This means setting a strategy for bringing together their peoples, of various sects and confessions, to work together on the basis of reform. Only in this way can they isolate non-Arab parties that aim to incite sectarian conflict in Gulf countries, all in order to divert attention away from their repression of the forces of reform within -- and clearly here, this party is Iran.
Iran is betting on several fronts in order to benefit from the Arab uprising for change. In Egypt, Iran's leadership -- both spiritual and political -- assumed that it could claim that the youth's revolution mirrored its own Islamic Revolution.
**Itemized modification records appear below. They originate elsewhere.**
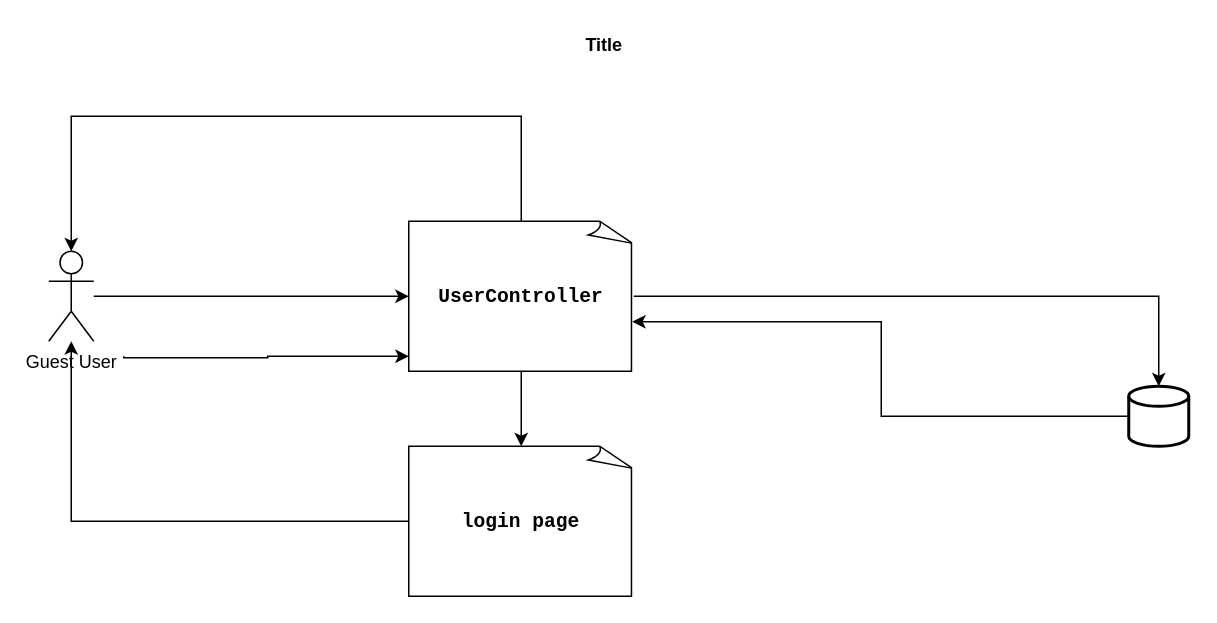
Earlier version of the draw.io diagram Untitled Diagram.drawio (cherifsriret/boilerplate-npm). Source tidied: cells renumbered, new cells numbered last; positions are measured from the earlier drawing's top-left corner, leaving out a move shared by most shapes. Both pictures are drawn from the tidied source at 150%, with x=0, y=0 at pixel (48, 26).
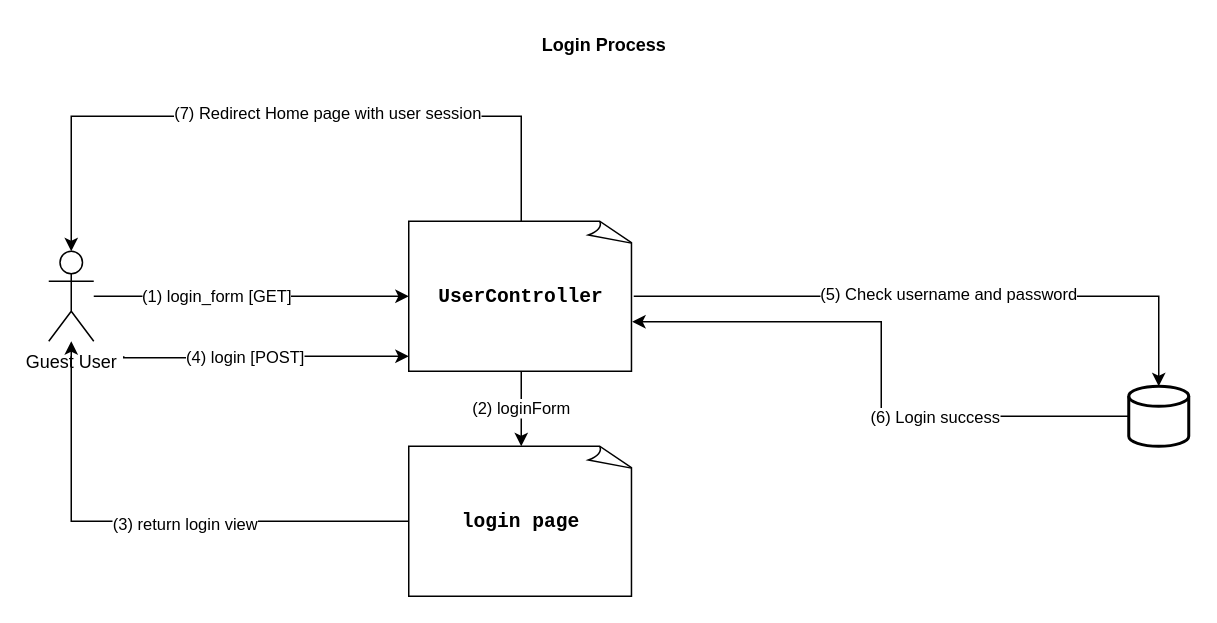
After the change.

Commit message:
finish login process

Unchanged cells that the change refers to:
```xml
<mxCell id="3" style="edgeStyle=orthogonalEdgeStyle;rounded=0;jettySize=auto;html=1;" parent="1" edge="1" target="5">
  <mxGeometry relative="1" as="geometry">
    <mxPoint x="50" y="220" as="sourcePoint" />
    <Array as="points">
      <mxPoint x="50" y="221" />
      <mxPoint x="146" y="221" />
      <mxPoint x="146" y="220" />
    </Array>
  </mxGeometry>
</mxCell>
<mxCell id="5" value="&lt;div style=&quot;&quot;&gt;&lt;pre style=&quot;font-family: &amp;quot;JetBrains Mono&amp;quot;, monospace; font-size: 9.8pt;&quot;&gt;&lt;b style=&quot;background-color: rgb(255, 255, 255);&quot;&gt;UserController&lt;/b&gt;&lt;/pre&gt;&lt;/div&gt;" style="whiteSpace=wrap;html=1;shape=mxgraph.basic.document;" parent="1" vertex="1">
  <mxGeometry x="240" y="130" width="150" height="100" as="geometry" />
</mxCell>
<mxCell id="6" style="edgeStyle=orthogonalEdgeStyle;rounded=0;jettySize=auto;html=1;entryX=0;entryY=0.5;entryDx=0;entryDy=0;entryPerimeter=0;" parent="1" edge="1" source="4" target="5">
  <mxGeometry relative="1" as="geometry" />
</mxCell>
<mxCell id="7" style="edgeStyle=orthogonalEdgeStyle;rounded=0;jettySize=auto;html=1;entryX=0.5;entryY=0;entryDx=0;entryDy=0;entryPerimeter=0;" parent="1" edge="1" source="5" target="2">
  <mxGeometry relative="1" as="geometry" />
</mxCell>
<mxCell id="8" style="edgeStyle=orthogonalEdgeStyle;rounded=0;jettySize=auto;html=1;" parent="1" edge="1" source="9" target="4">
  <mxGeometry relative="1" as="geometry" />
</mxCell>
<mxCell id="9" value="&lt;div style=&quot;&quot;&gt;&lt;pre style=&quot;font-family: &amp;quot;JetBrains Mono&amp;quot;, monospace; font-size: 9.8pt;&quot;&gt;&lt;span style=&quot;background-color: rgb(255, 255, 255);&quot;&gt;&lt;b&gt;login page&lt;/b&gt;&lt;/span&gt;&lt;/pre&gt;&lt;/div&gt;" style="whiteSpace=wrap;html=1;shape=mxgraph.basic.document;" parent="1" vertex="1">
  <mxGeometry x="240" y="280" width="150" height="100" as="geometry" />
</mxCell>
<mxCell id="11" style="edgeStyle=orthogonalEdgeStyle;rounded=0;jettySize=auto;html=1;entryX=0.993;entryY=0.67;entryDx=0;entryDy=0;entryPerimeter=0;" parent="1" edge="1" source="2" target="5">
  <mxGeometry relative="1" as="geometry" />
</mxCell>
<mxCell id="12" style="edgeStyle=orthogonalEdgeStyle;rounded=0;jettySize=auto;html=1;entryX=0.5;entryY=0;entryDx=0;entryDy=0;entryPerimeter=0;" parent="1" edge="1" source="5" target="4">
  <mxGeometry relative="1" as="geometry">
    <Array as="points">
      <mxPoint x="315" y="60" />
      <mxPoint x="15" y="60" />
    </Array>
  </mxGeometry>
</mxCell>
```

Diff of the diagram source:
```diff
@@
+    <mxCell id="14" value="(4) login [POST]" style="edgeLabel;html=1;align=center;verticalAlign=middle;" parent="3" vertex="1">
+      <mxGeometry x="-0.59" y="-2" relative="1" as="geometry">
+        <mxPoint x="42" y="-3" as="offset" />
+      </mxGeometry>
+    </mxCell>
@@
+    <mxCell id="15" value="(1) login_form [GET]" style="edgeLabel;html=1;align=center;verticalAlign=middle;" parent="6" vertex="1">
+      <mxGeometry x="-0.23" y="1" relative="1" as="geometry" />
+    </mxCell>
@@
+    <mxCell id="16" value="(5) Check username and password" style="edgeLabel;html=1;align=center;verticalAlign=middle;" parent="7" vertex="1">
+      <mxGeometry x="0.02" y="2" relative="1" as="geometry" />
+    </mxCell>
@@
+    <mxCell id="17" value="(3) return login view" style="edgeLabel;html=1;align=center;verticalAlign=middle;" parent="8" vertex="1">
+      <mxGeometry x="-0.13" y="1" relative="1" as="geometry" />
+    </mxCell>
@@
-    <mxCell id="10" style="edgeStyle=orthogonalEdgeStyle;rounded=0;jettySize=auto;html=1;entryX=0.5;entryY=0;entryDx=0;entryDy=0;entryPerimeter=0;" parent="1" edge="1" source="5" target="9">
+    <mxCell id="10" value="(2) loginForm" style="edgeStyle=orthogonalEdgeStyle;rounded=0;jettySize=auto;html=1;entryX=0.5;entryY=0;entryDx=0;entryDy=0;entryPerimeter=0;" parent="1" edge="1" source="5" target="9">
       <mxGeometry relative="1" as="geometry" />
     </mxCell>
@@
+    <mxCell id="18" value="(6) Login success" style="edgeLabel;html=1;align=center;verticalAlign=middle;" parent="11" vertex="1">
+      <mxGeometry x="-0.23" y="-2" relative="1" as="geometry">
+        <mxPoint x="22" y="2" as="offset" />
+      </mxGeometry>
+    </mxCell>
@@
+    <mxCell id="19" value="(7) Redirect Home page with user session" style="edgeLabel;html=1;align=center;verticalAlign=middle;" parent="12" vertex="1">
+      <mxGeometry x="-0.13" y="-3" relative="1" as="geometry" />
+    </mxCell>
-    <mxCell id="13" value="Title" style="text;align=center;fontStyle=1;verticalAlign=middle;spacingLeft=3;spacingRight=3;strokeColor=none;html=1;" parent="1" vertex="1">
+    <mxCell id="13" value="Login Process" style="text;align=center;fontStyle=1;verticalAlign=middle;spacingLeft=3;spacingRight=3;strokeColor=none;html=1;" parent="1" vertex="1">
       <mxGeometry x="310" width="120" height="26" as="geometry" />
     </mxCell>
```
But after secularism proved to be the main trend in the youths' movement, Tehran reconsidered how it could take advantage of the developments in Egypt, where the regime it had always considered to be its enemy was toppled.
At the present time, Iran considers that the leadership vacuum in Egypt, alongside the problems it will soon face in the wake of the revolution, will help keep Egypt away from the Arab center of gravity. And that is something Iran welcomes.
As for the events in Libya, they too are the subject of Iran's approval because the train of change may ground to a halt there and thus spare Iran and its allies from change and from international pressures, which have so far not reached the Islamic Republic.
Indeed, the international community is almost evading having to deal with Iran at every level -- whether regarding the nuclear issue or supporting the reformists against the regime in Tehran. It is as if the issue of Iran is a "hot potato" which neither the United States nor Europe wants to handle. Tehran is enjoying de facto international leniency and is being spared from being held to account. In fact, there is a danger that this will lead to strengthening the regime's grip and to a self-declared victory by Iran in the region.
Yet, at the same time, the Iranian regime may not be spared from being held to account by its own people, who have not necessarily given up to oppression and tyranny, while the youth in the region are imposing change. It is for this reason that the Iranian regime needs to foment trouble beyond its borders in order to contain any dreams of internal reform, and to divert attention away from the repression it perpetrates against reformists inside Iran.
This is where Iran's role in Bahrain comes in, a role not kept secret by Iranian officials, to such an extent that they complained of "foreign interference," in reference to the Arab countries of the Gulf Cooperation Council activating the Peninsula Shield in Bahrain.
The Bahraini government's complaints of "Iranian interference," in the form of statements and other measures, have their own justifications. Yet at the same time, what the national interest requires, in Bahrain and in all GCC countries, is the anticipation of any Iranian interference, provocation or trickery by engaging in steps that be a precedent at the level of reform and dialogue with Arab citizens of all sects and groups.
There are indications to this kind of awareness being in place in several Gulf capitals and a realization that it is necessary to pay attention to the element of timing. Now is the right time to step forward and take the initiative, especially after GCC countries have taken unprecedented steps, not just at the regional level but also at the international level, when they demanded that the Security Council shoulder its duties, forcing it to think seriously of what it should do regarding Libya.
The Gulf Cooperation Council initiative has perhaps come to represent a shift in collective "Responsibility to Protect" civilians from being a matter of principle to becoming a matter of practical implementation.
Such a qualitative shift places everyone under scrutiny, including those responsible for the initiative, i.e. the GCC countries, not just on the issue of Libya, but also on the issues of the region as a whole including within their own countries.